Monday, May 20, 2019 | ePaper
Housing for the low and middle income groups
The importance of housing for a better life and living conditions can hardly be overemphasized. Every citizen deserve home for feeling at home. It gives shelter from rain, storm and other natural calamities. A family is an eating group sharing a hearth or roof. So a family, rich or poor must have a dwelling place. "Like any other country in the world, the housing sector plays vital roles both in the context of the economy of Bangladesh and serving the fundamental human right of shelter. Beyond providing physical shelter, housing may have significant impact on the lives of the dwellers in terms of skills enhancement, income generation, increased security, health, self-confidence and human dignity.
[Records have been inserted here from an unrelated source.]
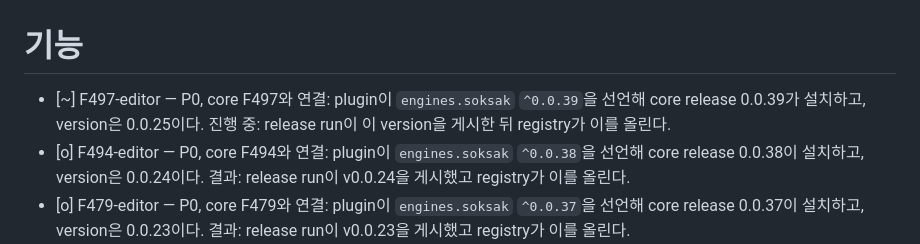
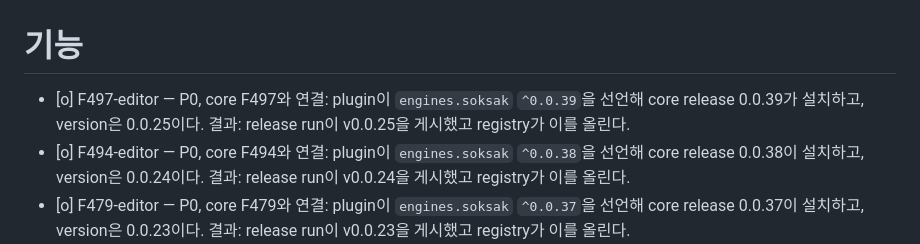
Before and after one commit to soksak-app/plugin-editor, a Markdown page: docs/features.ko.md, the part around the change. Drawn GitHub-style.

Commit message:
docs(features): Record the release of 0.0.25 (#F497-editor)
The release run published this version and the registry lists it,
so the item is complete.

```diff
--- a/docs/features.ko.md
+++ b/docs/features.ko.md
@@ -1,6 +1,6 @@
 # 기능
 
-- [~] F497-editor — P0, core F497와 연결: plugin이 `engines.soksak` `^0.0.39`을 선언해 core release 0.0.39가 설치하고, version은 0.0.25이다. 진행 중: release run이 이 version을 게시한 뒤 registry가 이를 올린다.
+- [o] F497-editor — P0, core F497와 연결: plugin이 `engines.soksak` `^0.0.39`을 선언해 core release 0.0.39가 설치하고, version은 0.0.25이다. 결과: release run이 v0.0.25을 게시했고 registry가 이를 올린다.
 - [o] F494-editor — P0, core F494와 연결: plugin이 `engines.soksak` `^0.0.38`을 선언해 core release 0.0.38이 설치하고, version은 0.0.24이다. 결과: release run이 v0.0.24을 게시했고 registry가 이를 올린다.
 - [o] F479-editor — P0, core F479와 연결: plugin이 `engines.soksak` `^0.0.37`을 선언해 core release 0.0.37이 설치하고, version은 0.0.23이다. 결과: release run이 v0.0.23을 게시했고 registry가 이를 올린다.
 - [o] F476-editor — P2, core F476과 연결: test는 선언된 version을 되풀이하지 않는다. 입력: test가 자기가 선언한 version과 범위의 assertion을 가져, 동작 변경 없이 release마다 바뀌었다. 결과: 이를 지웠고 `make test`가 통과한다.
```
Also changed, not shown: docs/features.md (+1 -1 lines).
In most regions, housing has the potential of becoming an engine of economic growth because of its high yield on invested resources, a high multiplier effect, and a host of beneficial forward and backward linkages in the economy. Apart from providing physical shelter, housing may have significant impact on the lives of the dwellers in terms of skills enhancement, income generation, increased security, health, self-confidence and human dignity. Bangladesh, like many other developing countries, faces an acute shortage of affordable housing both in the urban and rural areas. Given all these housing sector has not been adequately valued in our national budget ever and as a result this sector could not flourish the way it could if it had been given sufficient opportunities. However, this is also true that this sector has experienced considerable growth in past few decades. With a rising population and increasing housing demand, apartment culture has grown up in Dhaka penetratingly. During the last decade, the total volume of Real Estate, Renting and Business service sector increased every year, which implies a positive growth in the sector every year. But, compared to overall GDP growth, this sector expanded at a slower rate. That is why in overall GDP the contribution of this sector has a downward trend.
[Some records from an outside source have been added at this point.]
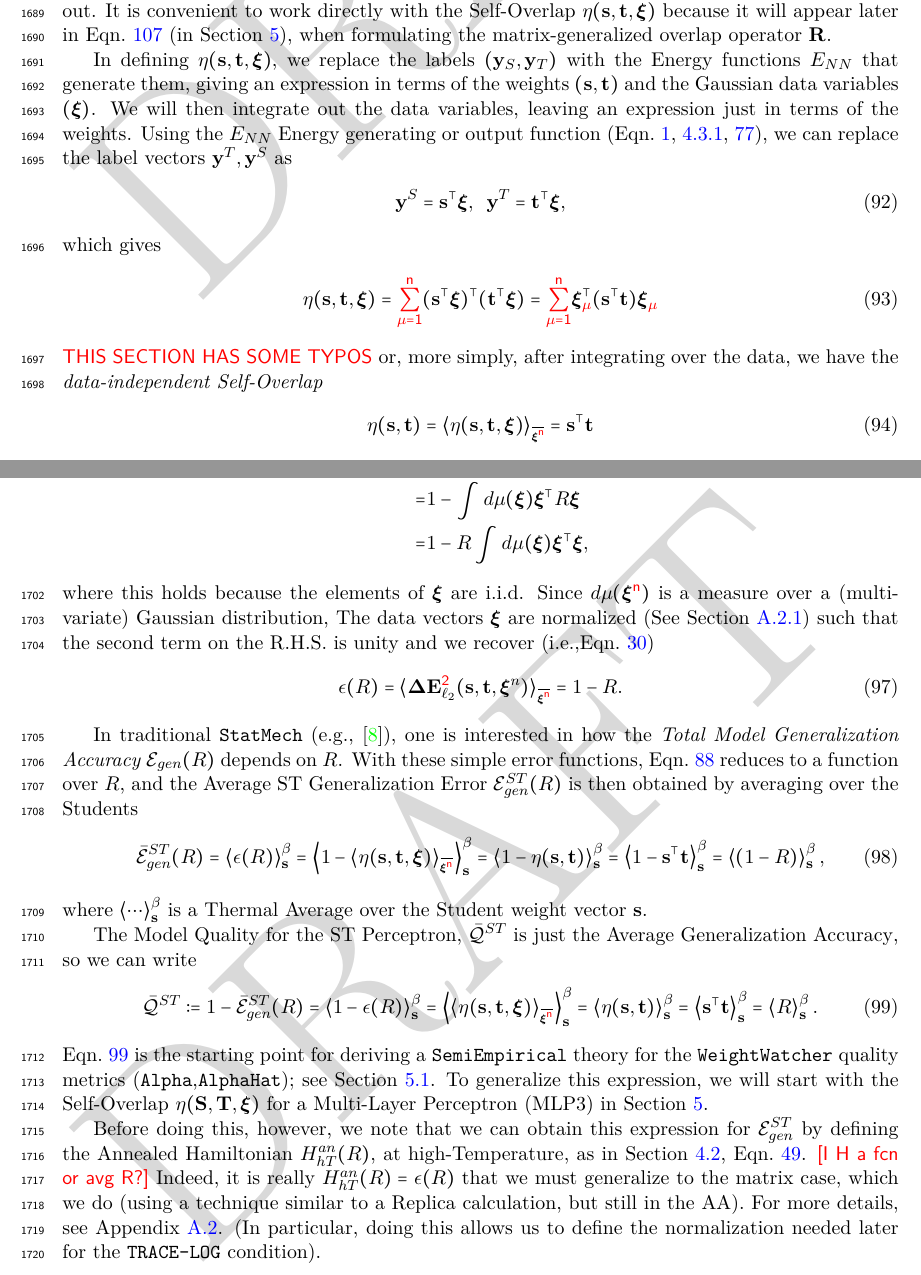
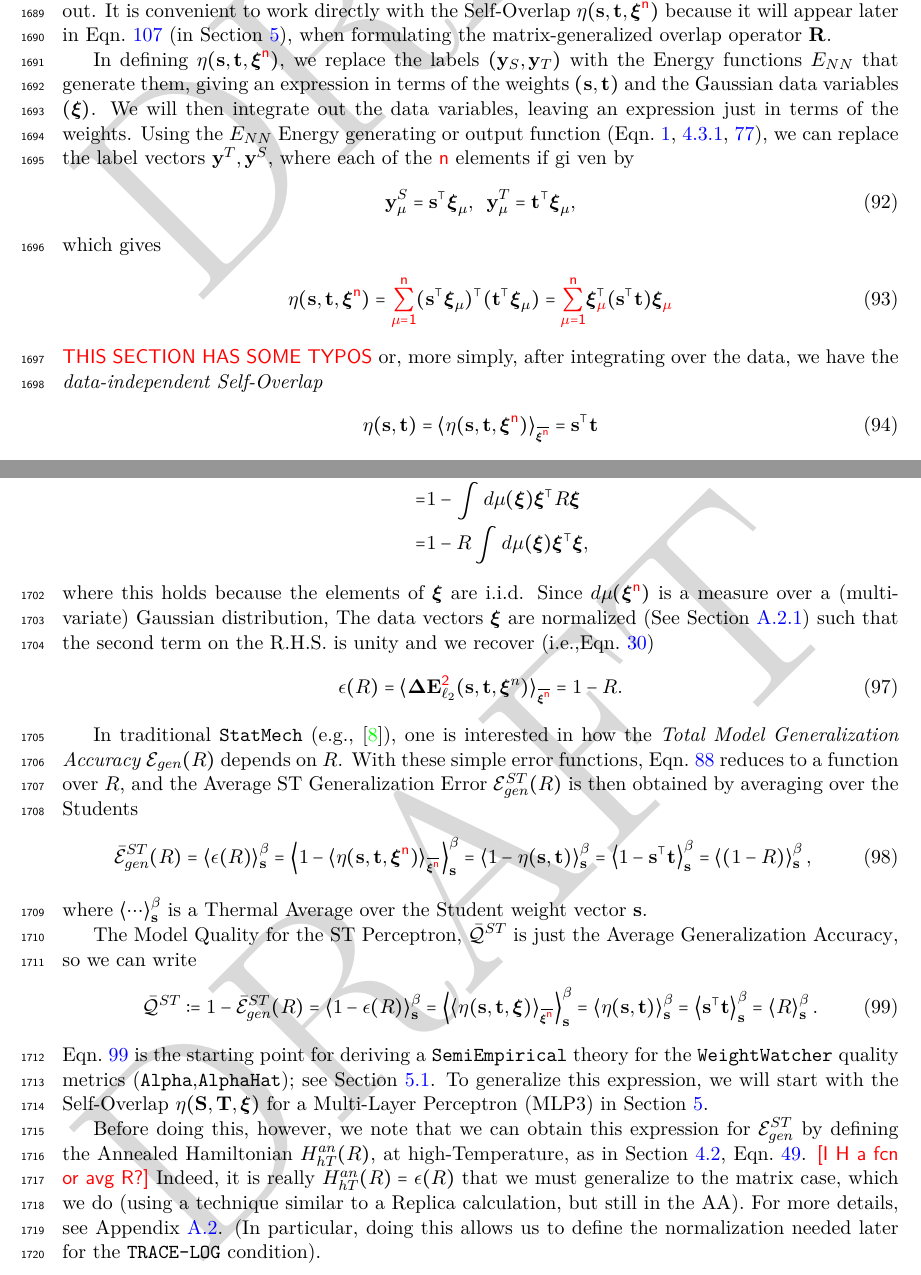
Before and after one commit to CalculatedContent/setol_paper, a LaTeX paper (ww_semiempirical_TRfmt.tex, which reads sections/432_smog_theory_st_avg.tex): two parts of pages 56 and 57 of 140, joined at a grey line, cut so that both start at the same text. Compiled offline with pdfLaTeX.

Commit message:
More typos in 4.3 fixed

```diff
--- a/sections/432_smog_theory_st_avg.tex
+++ b/sections/432_smog_theory_st_avg.tex
@@ -184,27 +184,27 @@ define the data-dependent ST error (\EQN~\ref{eqn:DE_L}) in terms of an $\ell_2$
 \end{align}
 where we define $\ETA(\SVEC,\TVEC,\red{\NDXI}):=\mathbf{y}_{S}^{\top}\mathbf{y}_{T}$, called
 the \emph{data-dependent \SelfOverlap}; we expand this below.
-The expression $\ETA(\SVEC,\TVEC,\XI)$ is analogous to the ST overlap $R$, but before the data has been integrated out.
+The expression $\ETA(\SVEC,\TVEC,\NDXI)$ is analogous to the ST overlap $R$, but before the data has been integrated out.
 It is convenient to work directly with
-the \SelfOverlap $\ETA(\SVEC,\TVEC,\XI)$ because it will appear later in \EQN~\ref{eqn:eta_mat_avg_def} (in Section~\ref{sxn:matgen}),
+the \SelfOverlap $\ETA(\SVEC,\TVEC,\NDXI)$ because it will appear later in \EQN~\ref{eqn:eta_mat_avg_def} (in Section~\ref{sxn:matgen}),
 when formulating the matrix-generalized overlap operator~$\OVERLAP$.
 
-In defining $\ETA(\SVEC,\TVEC,\XI)$, we replace the labels $(\mathbf{y}_{S},\mathbf{y}_{T})$ with the Energy functions $E_{NN}$  that generate them, giving an expression in terms of the weights $(\SVEC,\TVEC)$ and the Gaussian data variables $(\XI)$. We will then integrate out the data variables, leaving an expression just in terms of the weights.
-Using the $E_{NN}$ Energy generating or output function (\EQN~\ref{eqn:dnn_energy}, \ref{eqn:S_ENN}, \ref{eqn:T_ENN}), we can replace the label vectors $\YtVEC,\YsVEC$ as
+In defining $\ETA(\SVEC,\TVEC,\NDXI)$, we replace the labels $(\mathbf{y}_{S},\mathbf{y}_{T})$ with the Energy functions $E_{NN}$  that generate them, giving an expression in terms of the weights $(\SVEC,\TVEC)$ and the Gaussian data variables $(\XI)$. We will then integrate out the data variables, leaving an expression just in terms of the weights.
+Using the $E_{NN}$ Energy generating or output function (\EQN~\ref{eqn:dnn_energy}, \ref{eqn:S_ENN}, \ref{eqn:T_ENN}), we can replace the label vectors $\YtVEC,\YsVEC$, where each of the $\ND$ elements if gi ven by
 \begin{align}
-\YsVEC=\SVEC^{\top}\XI,\;\;
-\YtVEC=\TVEC^{\top}\XI  ,
+\YsVEC_{\mu}=\SVEC^{\top}\XI_{\mu},\;\;
+\YtVEC_{\mu}=\TVEC^{\top}\XI_{\mu}  ,
 \end{align}
 which gives
 \begin{align}
   \label{eqn:eta_vec_xi_def}
-\ETA(\SVEC,\TVEC,\XI) =\red{\sum_{\mu=1}^{\ND}} (\SVEC^{\top}\XI)^{\top} (\TVEC^{\top}\XI) = \red{\sum_{\mu=1}^{\ND}}\XI^{\top}_{\red{\mu}}  (\SVEC^{\top} \TVEC )\XI_{\red{\mu}}
+\ETA(\SVEC,\TVEC,\NDXI) =\red{\sum_{\mu=1}^{\ND}} (\SVEC^{\top}\XI_{\mu})^{\top} (\TVEC^{\top}\XI_{\mu}) = \red{\sum_{\mu=1}^{\ND}}\XI^{\top}_{\red{\mu}}  (\SVEC^{\top} \TVEC )\XI_{\red{\mu}}
 \end{align}
 \red{THIS SECTION HAS SOME TYPOS}
 or, more simply, after integrating over the data, we have the \emph{data-independent \SelfOverlap}
 \begin{align}
   \label{eqn:eta_vec_avg_def}
-\ETA(\SVEC,\TVEC) = \langle\ETA(\SVEC,\TVEC,\XI)\rangle_{\AVGNDXI}=\SVEC^{\top} \TVEC
+\ETA(\SVEC,\TVEC) = \langle\ETA(\SVEC,\TVEC,\NDXI)\rangle_{\AVGNDXI}=\SVEC^{\top} \TVEC
 \end{align}
 
 We want to evaluate this as an \EffectivePotential $\EPSL(\AVGR)$ for the data-averaged ST test error, as in \EQN~\ref{eqn:STerror}.
@@ -235,7 +235,7 @@ and the \AverageSTGeneralizationError $\STGE(\AVGR)$ is then obtained by averagi
 \begin{align}
 \label{eqn:AVGSTGE_R}
 \AVGSTGE(\AVGR)=\THRMAVG{\EPSL(\AVGR)}=
-\THRMAVG{1-\langle\ETA(\SVEC,\TVEC,\XI)\rangle_{\AVGNDXI}}=
+\THRMAVG{1-\langle\ETA(\SVEC,\TVEC,\NDXI)\rangle_{\AVGNDXI}}=
 \THRMAVG{1-\ETA(\SVEC,\TVEC)}=
 \THRMAVG{1-\SVEC^{\top}\TVEC}=
 \THRMAVG{(1-\AVGR)}  ,
```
The Constitution of the People's Republic of Bangladesh under Article 15 provides that it shall be a fundamental responsibility of the State to attain, through planned economic growth, a constant increase of productive forces and a steady improvement in the material and cultural standard of living of the people, with a view to securing to its citizens, the provision of the basic necessities of life, including food, clothing, shelter, education and medical care. With an increase of registration fees in the proposed 2018-19 budget the hopes of the low and middle-income groups will cry in be wilderness. Only the upper class will have access to beautiful l houses like apartment. The policy maker should think of numerical position of the middle and low-income groups vis-Ã -vis the upper and rich class. Policy is biased to the affluent tycoons, as they are influential having much to mould the perceptions of policy makers. So good news for those who can command resources and disappointment for those who find it difficult to make both ends meet. The oppression is that higher registration fees for 1000 or 1100 sq. fit will discourage the ordinary masses to purchase a flat. Higher income group will not go further as they have a number of apartments. As a result REHAB will have to suffer tremendous loss. According to news reports:
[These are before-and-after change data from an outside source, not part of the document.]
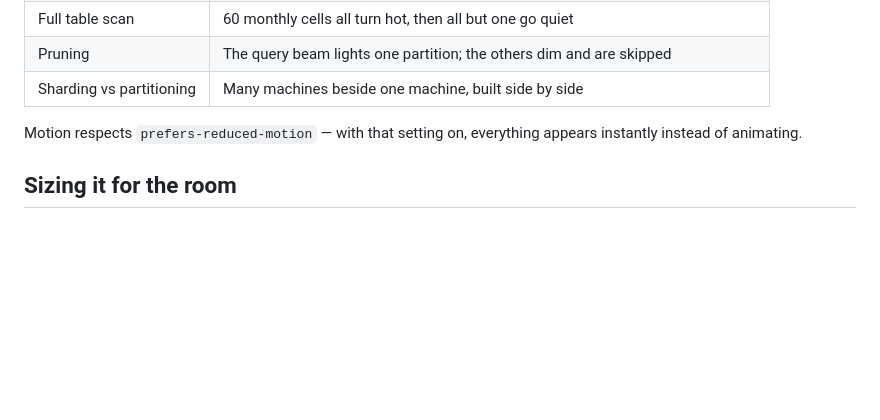
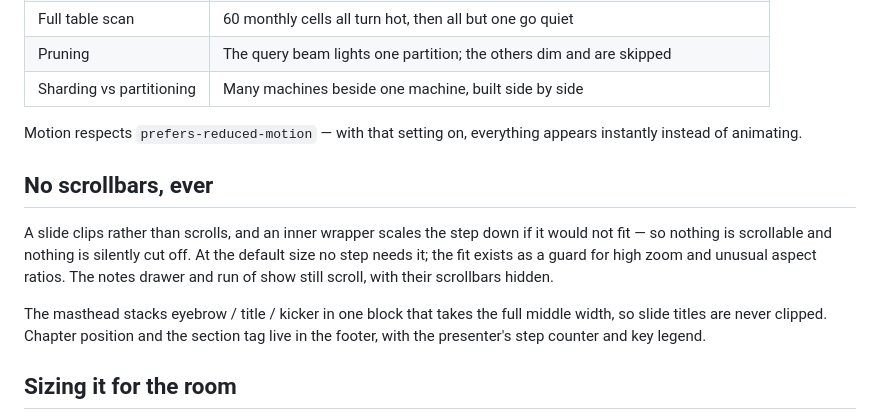
Before and after one commit to edusatyaki/Database-Optimization, a Markdown page: README.md, the part around the change. Rendered like a GitHub page; blank space fills up the shorter version.

Commit message:
Document the no-scrollbar behaviour and the masthead layout
Follow-up to 138c1b8, where this README section was dropped by a bad marker.

Co-Authored-By: Claude Opus 5 <noreply@anthropic.com>

```diff
--- a/README.md
+++ b/README.md
@@ -112,6 +112,19 @@ question students actually ask next — *where would we really use this?*
 Motion respects `prefers-reduced-motion` — with that setting on, everything
 appears instantly instead of animating.
 
+## No scrollbars, ever
+
+A slide clips rather than scrolls, and an inner wrapper scales the step down if
+it would not fit — so nothing is scrollable and nothing is silently cut off. At
+the default size no step needs it; the fit exists as a guard for high zoom and
+unusual aspect ratios. The notes drawer and run of show still scroll, with their
+scrollbars hidden.
+
+The masthead stacks eyebrow / title / kicker in one block that takes the full
+middle width, so slide titles are never clipped. Chapter position and the
+section tag live in the footer, with the presenter's step counter and key
+legend.
+
 ## Sizing it for the room
 
 Type is a share of **screen height**, not fixed pixels, so the deck keeps its
```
Bad news for the middle-income group as the government has opted to impose higher VAT rates for smaller apartments at a time when sales have picked up Flats upto 1100sqft, which had 1.5 per cent VAT, will now come under the purview of 2 per cent VAT, according to the proposition of Finance Minister AMA Muhith. However, things are a bit brighter for those with higher income and seeking out flats between 1101sqft to 1600sqft, as the VAT on such apartments have been brought down to a flat 2 per cent, what was previously 2.5 per cent.VAT for flats above 1,601-sft will remain unchanged at 4.5 per cent next fiscal year and they will not have to bear additional indirect tax, which the customers have to bear.
The fresh VAT measures imposed on the pre-election budget come at a time when real estate companies have been demanding reduction in registration cost of flats. lso, since last December, real estate business has picked up. Realtors have been eyeing plenty sales in 2018 with the bank interest rates coming down to single digits.Meanwhile, re-registration of old flats will have an imposition of 2 per cent VAT.At present, the fresh registration cost hovers around 14 to 16 percent of the flat price, depending on its size.
(Dr. M Abul Kashem Mozumder, Pro-VC, BUP and Dr. Md. Shairul Mashreque, Retired Professor, Chittagong University).